“This is going to be a very big issue,” said Holly Gyles, vice president of tax policy and research at Ayco, a firm owned by Goldman Sachs Group Inc. that offers financial planning to corporate executives. “We are going to see clients with larger tax bills because of these state issues and telecommuting.”

Last year, Massachusetts imposed an emergency rule to tax people working from home in other states whose jobs are usually based in state. New Hampshire, which doesn’t have its own income tax, sued on behalf of its residents. States including New Jersey and Connecticut filed briefs in support of New Hampshire.

Before the pandemic, half a million New Jersey and Connecticut residents would travel into New York City every day for work. In 2020, with so many Manhattan commuters staying home, New Jersey estimates it could be losing as much as $1.2 billion of tax revenue on work performed in New Jersey that is still being taxed by New York.

States like Massachusetts and New York argue they’re just maintaining the status quo at an unusual time.

The situation is confusing for the many Americans who have uprooted their lives in the past year.

In June, Anne Canavati, 27, moved from Washington, D.C., to her hometown of Fort Wayne, Indiana, to save on rent and be closer to her family. She spent a lot time confused about what to do about her taxes, because her employer — a small non-profit — doesn’t have an H.R. department.

She eventually ended up saving money when her employer switched her tax withholding settings to Indiana, which has a rate of 3.23%, from D.C., where her marginal tax rate would have been 8.5%. “I didn’t realize this until my paycheck was suddenly a bit higher,” she said.

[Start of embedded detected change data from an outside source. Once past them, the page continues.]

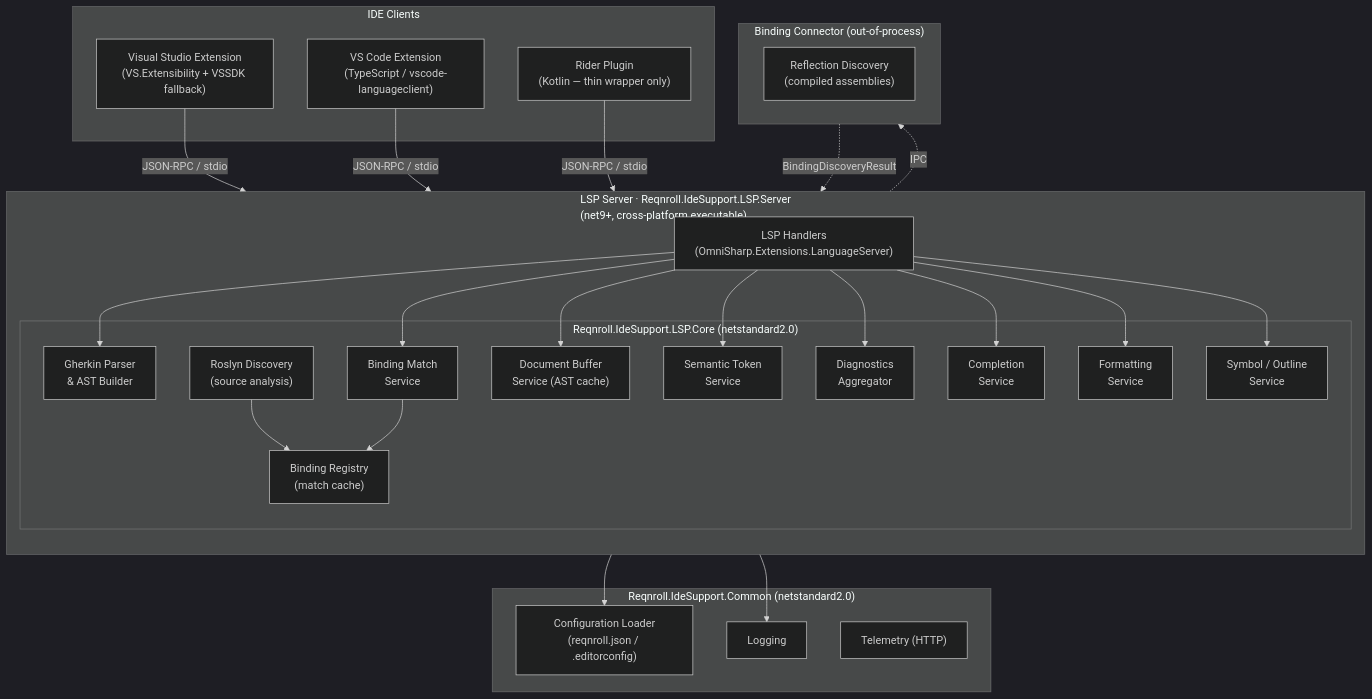
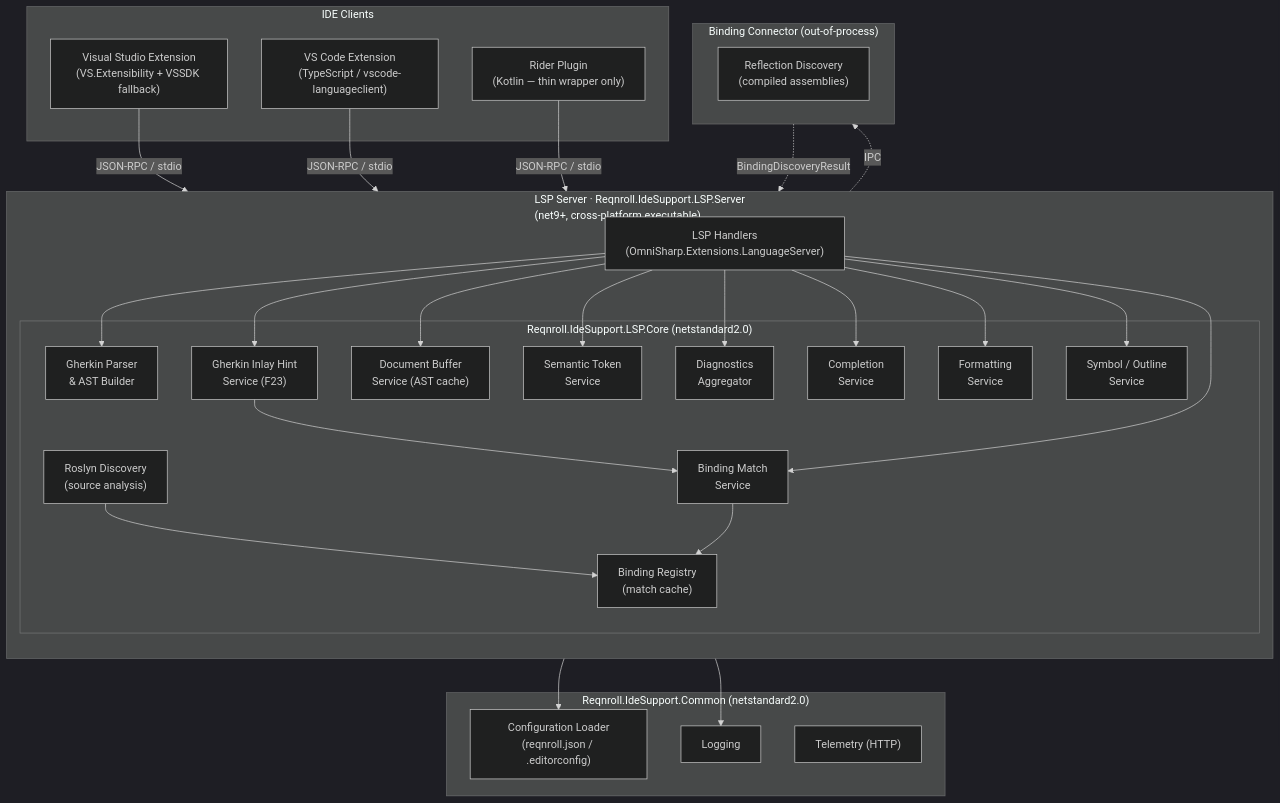
One commit to clrudolphi/Reqnroll.IdeSupport changed the diagram in docs/LSP-IDE-Support-Architecture.md. Above: the diagram before and after it, drawn with Mermaid (dark theme). The commit also changed other lines of this file and 3 other files, not shown here.

````diff
--- a/docs/LSP-IDE-Support-Architecture.md
+++ b/docs/LSP-IDE-Support-Architecture.md
@@ -126,57 +126,60 @@
 ```mermaid
 graph TB
     subgraph Editors["IDE Clients"]
         VSCode["VS Code Extension\n(TypeScript / vscode-languageclient)"]
         VS["Visual Studio Extension\n(VS.Extensibility + VSSDK fallback)"]
         Rider["Rider Plugin\n(Kotlin — thin wrapper only)"]
     end
 
     subgraph Server["LSP Server  ·  Reqnroll.IdeSupport.LSP.Server\n(net9+, cross-platform executable)"]
         direction TB
         Handlers["LSP Handlers\n(OmniSharp.Extensions.LanguageServer)"]
 
         subgraph Core["Reqnroll.IdeSupport.LSP.Core  (netstandard2.0)"]
             GherkinParser["Gherkin Parser\n& AST Builder"]
             DocBuffer["Document Buffer\nService (AST cache)"]
             RoslynDiscovery["Roslyn Discovery\n(source analysis)"]
             BindingRegistry["Binding Registry\n(match cache)"]
             SemTokenSvc["Semantic Token\nService"]
             DiagSvc["Diagnostics\nAggregator"]
             CompletionSvc["Completion\nService"]
             FmtSvc["Formatting\nService"]
             BindingMatch["Binding Match\nService"]
             SymbolSvc["Symbol / Outline\nService"]
+            InlayHintSvc["Gherkin Inlay Hint\nService (F23)"]
 
             RoslynDiscovery --> BindingRegistry
             BindingMatch --> BindingRegistry
+            InlayHintSvc --> BindingMatch
         end
 
         Handlers --> GherkinParser
         Handlers --> DocBuffer
         Handlers --> SemTokenSvc
         Handlers --> DiagSvc
         Handlers --> CompletionSvc
         Handlers --> FmtSvc
         Handlers --> BindingMatch
         Handlers --> SymbolSvc
+        Handlers --> InlayHintSvc
     end
 
     subgraph Connector["Binding Connector  (out-of-process)"]
         ReflectionDiscovery["Reflection Discovery\n(compiled assemblies)"]
     end
 
     subgraph Common["Reqnroll.IdeSupport.Common  (netstandard2.0)"]
         ConfigLoader["Configuration Loader\n(reqnroll.json / .editorconfig)"]
         Logging["Logging"]
         Telemetry["Telemetry (HTTP)"]
     end
 
     VS     -->|"JSON-RPC / stdio"| Handlers
     VSCode -->|"JSON-RPC / stdio"| Handlers
     Rider  -->|"JSON-RPC / stdio"| Handlers
 
     Core   --> ConfigLoader
     Core   --> Logging
     Server -.->|"IPC"| Connector
     Connector -.->|"BindingDiscoveryResult"| BindingRegistry
 ```
````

Because each state has slightly different rules, the details of where and when taxpayers worked could matter a great deal. “You have to understand the state in question, and then take the next step to make sure you’re preparing accurately,” said Andy Phillips, director at the Tax Institute at H&R Block. “Where you have tricky situations is where states take contrary points of view.”